Editorial: There’s a crisis at the border all right, but one created by political posturing
Despite widespread outcry, the governors of Florida and Texas say they will continue to bus or fly more migrants to unexpected locations across the nation to raise awareness about the crisis at the border. Using vulnerable humans as pawns in a political game is morally wrong and further destabilizes an already dysfunctional immigration system.
Buses began transporting confused and mostly Spanish-speaking migrants in April, dumping them without resources in Washington, D.C., Chicago and New York City. Last week, three buses deposited migrants in front of Vice President Kamala Harris’ official residence, and Florida Gov. Ron DeSantis chartered jets to transport migrants to Martha’s Vineyard in Massachusetts. Another flight last week delivered migrants to Sacramento, California’s capital. The next destination may be Delaware, the home state of President Joe Biden.
Most of these migrants are coming from politically unstable countries like Venezuela and have made harrowing journeys through jungles and other dangerous terrain across various countries. The are not undocumented immigrants, but asylum seekers.
And there are processes in place designed to help them during their first few days and weeks in the U.S. An immigration officer conducts interviews to determine whether they have a credible fear of persecution or torture. Those allowed to temporarily remain in the U.S. are determined to have viable claims for asylum and are released with notices for immigration hearings to further determine their cases. These are systems that also help control the border by ensuring migrants are processed correctly. By circumventing the normal process, DeSantis, Texas Gov. Greg Abbott and others involved in the transportation of migrants are making the situation much worse.
What’s going on may also be a crime. Some of these migrants reported being lured onto planes and buses by government officials using deceptive tactics. A lawsuit filed Tuesday by the nonprofit migrant organization Alianza Americas against DeSantis states that migrants were given $10 McDonald’s vouchers and promised jobs, housing and other assistance. The lawsuit says migrants were “sequestered away from the migrant center, and from the possibility of actual good Samaritans finding out how the class members were being abused.”
Legislators and a Texas sheriff are also looking into whether it’s legal to ship migrants across state lines.
Aid organizations are experienced in providing assistance to migrants after they are released by border officials. These groups mobilize volunteers, help connect migrants to temporary housing and provide transportation to other cities where they have relatives or other resources. Importantly, they make sure that migrants are ready to attend their scheduled immigration hearings, which determine whether they get to stay in the U.S.
There is no question that there is a crisis at the border. Apprehensions by U.S. Border Patrol are on the rise, increasing more than 22% from July to August. But it is a humanitarian crisis exacerbated by political posturing, not one caused by an uncontrolled border.
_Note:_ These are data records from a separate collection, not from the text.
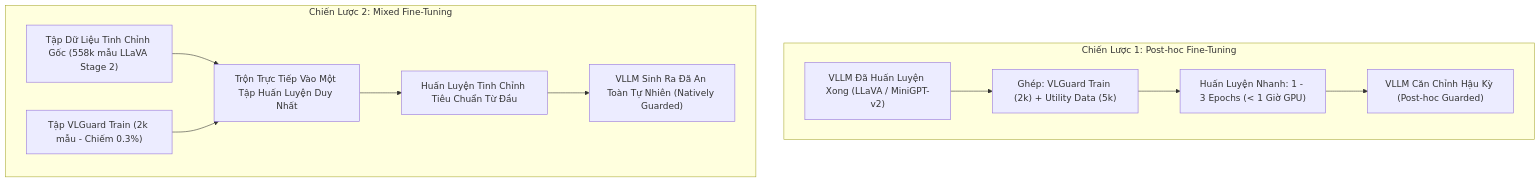
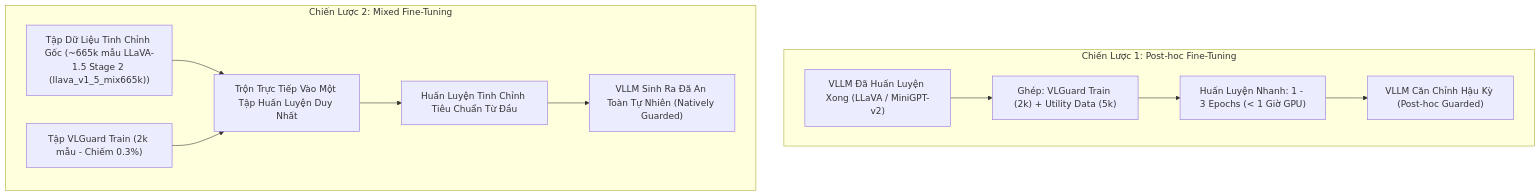
The fifth of 5 diagrams in papers/vlguard/02_ham_mat_mat_va_gradient_balancing.md (tuandung222/model-based-vpi-defenses), drawn with Mermaid before and after one commit. The commit also changed 6 other files, not shown here.

````diff
--- a/papers/vlguard/02_ham_mat_mat_va_gradient_balancing.md
+++ b/papers/vlguard/02_ham_mat_mat_va_gradient_balancing.md
@@ -260,17 +260,17 @@
 ```mermaid
 flowchart TD
     subgraph Strat1["Chiến Lược 1: Post-hoc Fine-Tuning"]
         PreVLM["VLLM Đã Huấn Luyện Xong (LLaVA / MiniGPT-v2)"]
         PreVLM --> AddData["Ghép: VLGuard Train (2k) + Utility Data (5k)"]
         AddData --> QuickTrain["Huấn Luyện Nhanh: 1 - 3 Epochs (< 1 Giờ GPU)"]
         QuickTrain --> PostVLM["VLLM Căn Chỉnh Hậu Kỳ (Post-hoc Guarded)"]
     end
 
     subgraph Strat2["Chiến Lược 2: Mixed Fine-Tuning"]
-        RawVLMData["Tập Dữ Liệu Tinh Chỉnh Gốc (558k mẫu LLaVA Stage 2)"]
+        RawVLMData["Tập Dữ Liệu Tinh Chỉnh Gốc (~665k mẫu LLaVA-1.5 Stage 2 (llava_v1_5_mix665k))"]
         VLGuardData["Tập VLGuard Train (2k mẫu - Chiếm 0.3%)"]
         RawVLMData & VLGuardData --> MixData["Trộn Trực Tiếp Vào Một Tập Huấn Luyện Duy Nhất"]
         MixData --> FullTrain["Huấn Luyện Tinh Chỉnh Tiêu Chuẩn Từ Đầu"]
         FullTrain --> MixedVLM["VLLM Sinh Ra Đã An Toàn Tự Nhiên (Natively Guarded)"]
     end
 ```
````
It’s an emergency that has been created by the lack of goodwill by politicians more interested in their own political viability than the stability of the country and fueled by decades of failure by Congress to tackle comprehensive immigration reform.
Given the volatility of Venezuela and other regions, we can expect more desperate migrants to arrive at the U.S.-Mexico border. Many organizations helping migrants are supported by the Emergency Food and Shelter Program, which is funded by the Federal Emergency Management Agency. Legislators should make sure that this program has the resources to provide the needed assistance.
But we also need leadership. This political stunt may have called attention to the pressures that migration places on border states, but it has also illuminated the callousness by some elected officials who would manipulate desperate, scared people to score political points.